While it is commonly assumed that decisions taken slowly result in superior outcomes, is it possible that optimal decision making does not always require sacrificing speed? For odor categorization decisions, it was previously shown that rats use <300 ms regardless of difficulty, but these findings could be interpreted as a tradeoff of accuracy for speed. Here, by systematically manipulating the task contingencies, we demonstrate that this is the maximum time over which sampling time can improve accuracy. Furthermore, we show that decision accuracy increases at no temporal cost when rats can better anticipate either the identity of stimuli or the required timing of responses.
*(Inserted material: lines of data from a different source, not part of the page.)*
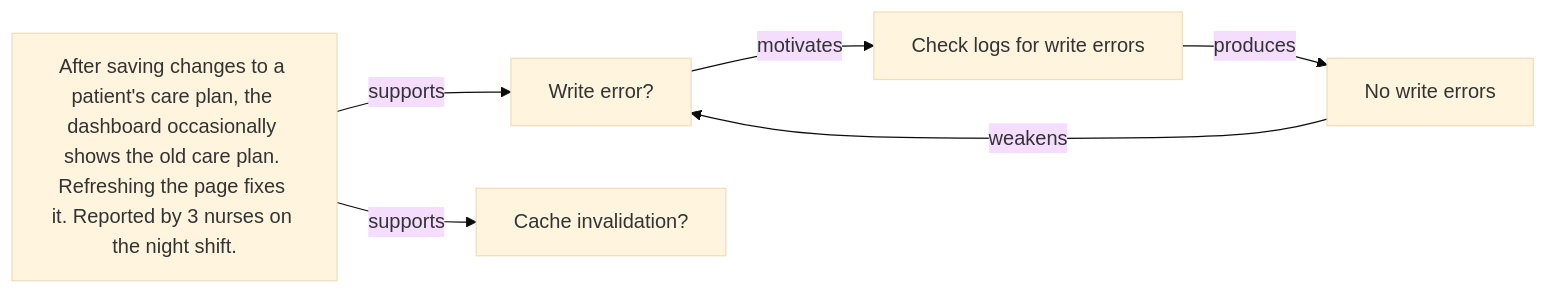
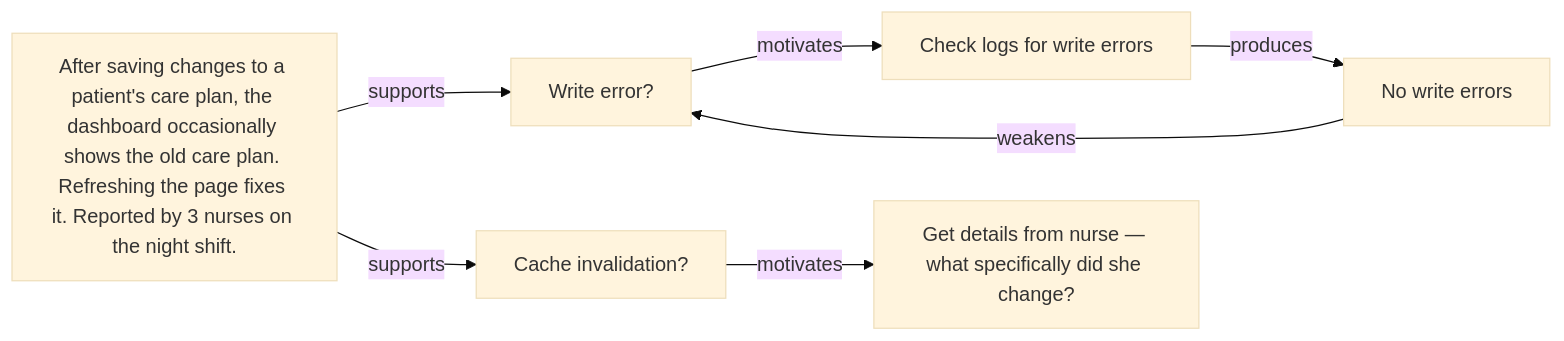
One commit to kahunacohen/why changed the diagram in diagrams/bug.mmd. Above: the diagram before and after it, drawn with Mermaid (base theme).

```diff
--- a/diagrams/bug.mmd
+++ b/diagrams/bug.mmd
@@ -1,19 +1,22 @@
 %% Bug report: After saving changes to a patient's care plan, the dashboard occasionally shows the old care plan. Refreshing the page fixes it. Reported by 3 nurses on the night shift.
 %% Root cause: The care plan save endpoint updates a care_plan_notes table but doesn't touch the main care_plans record. The cache invalidation job checks care_plans.updated_at to decide what to evict. Since that timestamp never changes, the job skips it, and the cache keeps
 %% serving the old care plan.
 
 flowchart LR
 
 B1["After saving changes to a patient's care plan, the dashboard occasionally shows the old care plan. Refreshing the page fixes it. Reported by 3 nurses on the night shift."]
 H1["Write error?"]
 H2["Cache invalidation?"]
 
 B1 --> |supports| H1
 B1 --> |supports| H2
 
 A1["Check logs for write errors"]
 H1 --> |motivates| A1
 
 O1["No write errors"]
 A1 --> |produces| O1
 O1 --> |weakens| H1
+
+A2["Get details from nurse — what specifically did she change?"]
+H2 --> |motivates| A2
```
These experiments suggest that uncertainty in odor category decisions arises from noise sources that fluctuate slowly from trial-to-trial rather than rapidly within trials and that category decisions in other species and modalities might likewise be optimally served by rapid choices. © 2013 Elsevier Inc. All rights reserved.

Item Type: Paper
Subjects: organism description > animal behavior
organism description > animal behavior > decision making
CSHL Authors:
Communities: CSHL Post Doctoral Fellows
CSHL labs > Kepecs lab
CSHL labs > Mainen lab
Depositing User: Matt Covey
Date: 2013
Date Deposited: 10 Apr 2013 20:35
Last Modified: 03 Dec 2014 17:15
PMCID: PMC3711252
Related URLs:
URI: http://repository.cshl.edu/id/eprint/28114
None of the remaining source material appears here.